**WHAT THIS TASK INVOLVES**
Which lines in the records below hold the word "figsize"? Copy each of them.

**DATA EXTRACT**
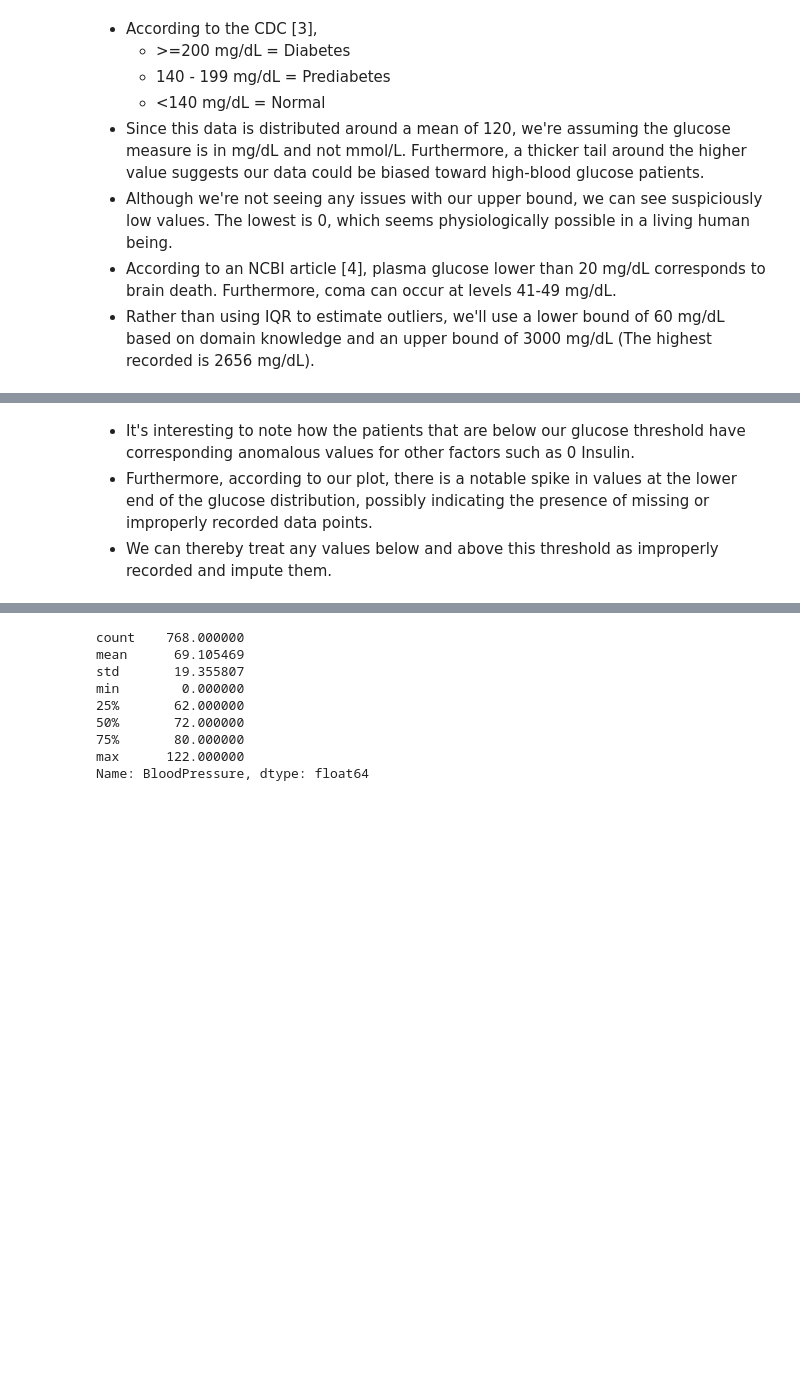
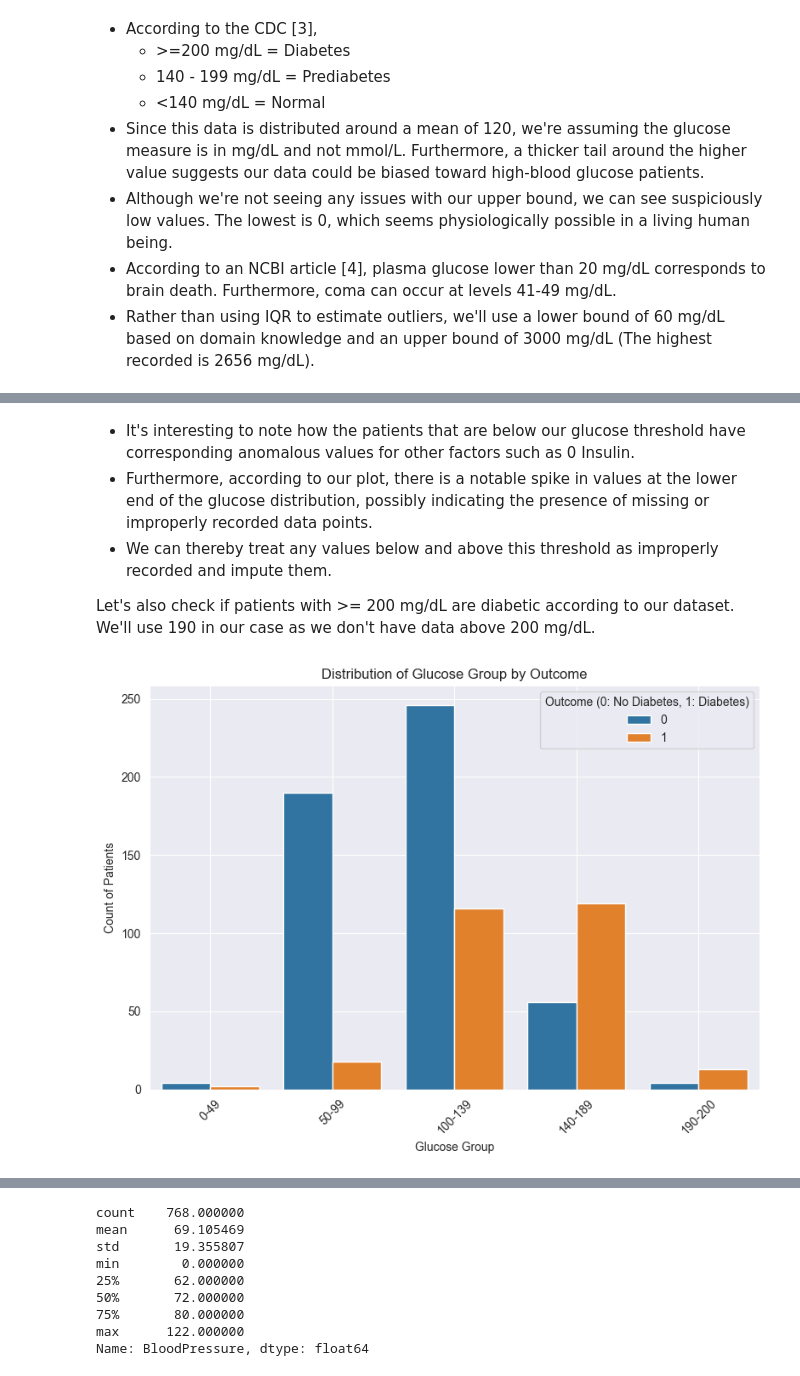
Before and after one commit to jacob5412/2023FA_MSAI_339, a Jupyter notebook: Homework2/HW2_Logistic_Regression_v2.ipynb, the cells around one changed output, grey strips where cells are left out. Cells and saved outputs as stored; diff of their text form; code cells hidden in the pictures; blank space fills up the shorter version.

```diff
--- a/Homework2/HW2_Logistic_Regression_v2.ipynb
+++ b/Homework2/HW2_Logistic_Regression_v2.ipynb
@@ -213,11 +209,11 @@ diabetes_df[diabetes_df["Pregnancies"] > upper_bound]
 
 Let's also look at pregnancies by age (or rate of pregnancy) as a means to weed out outliers:
 # %%
-diabetes_df["pregnancies_by_age"] = diabetes_df["Pregnancies"] / diabetes_df["Age"]
+diabetes_df["PregnanciesByAge"] = diabetes_df["Pregnancies"] / diabetes_df["Age"]
 
 sns.set_style("darkgrid")
 plt.figure(figsize=(9, 6))
-sns.histplot(data=diabetes_df, x="pregnancies_by_age", kde=False)
+sns.histplot(data=diabetes_df, x="PregnanciesByAge", kde=False)
 plt.xlabel("Pregnancies by Age (Pregnancy Rate)")
 plt.title("Distribution of Pregnancy Rates by Age")
 plt.ylabel("Count of Patients")
@@ -253,3 +251,5 @@ diabetes_df[diabetes_df["pregnancies_by_age"] > upper_bound]
+# %%
+diabetes_df.drop(["PregnanciesByAge"], axis=1, inplace=True)
 # %% [markdown]
 ### Glucose
 
@@ -313,3 +313,23 @@ diabetes_df.loc[
 * It's interesting to note how the patients that are below our glucose threshold have corresponding anomalous values for other factors such as 0 Insulin.
 * Furthermore, according to our plot, there is a notable spike in values at the lower end of the glucose distribution, possibly indicating the presence of missing or improperly recorded data points.
 * We can thereby treat any values below and above this threshold as improperly recorded and impute them.
+
+Let's also check if patients with >= 200 mg/dL are diabetic according to our dataset. We'll use 190 in our case as we don't have data above 200 mg/dL.
+# %%
+bin_edges = [0, 50, 100, 140, 190, 200]
+bin_labels = ["0-49", "50-99", "100-139", "140-189", "190-200"]
+diabetes_df["GlucoseGroup"] = pd.cut(
+    diabetes_df["Glucose"], bins=bin_edges, labels=bin_labels, include_lowest=True
+)
+plt.figure(figsize=(8, 6))
+sns.countplot(x="GlucoseGroup", hue="Outcome", data=diabetes_df)
+plt.xlabel("Glucose Group")
+plt.ylabel("Count of Patients")
+plt.title("Distribution of Glucose Group by Outcome")
+plt.xticks(rotation=45)
+plt.legend(title="Outcome (0: No Diabetes, 1: Diabetes)")
+plt.tight_layout()
+plt.grid(True)
+plt.show()
+# %% [output]
+[figure, added]
```
Also changed, not shown: parts of 45 cells of this notebook.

**EXERCISE OUTPUT**
 plt.figure(figsize=(9, 6))
+plt.figure(figsize=(8, 6))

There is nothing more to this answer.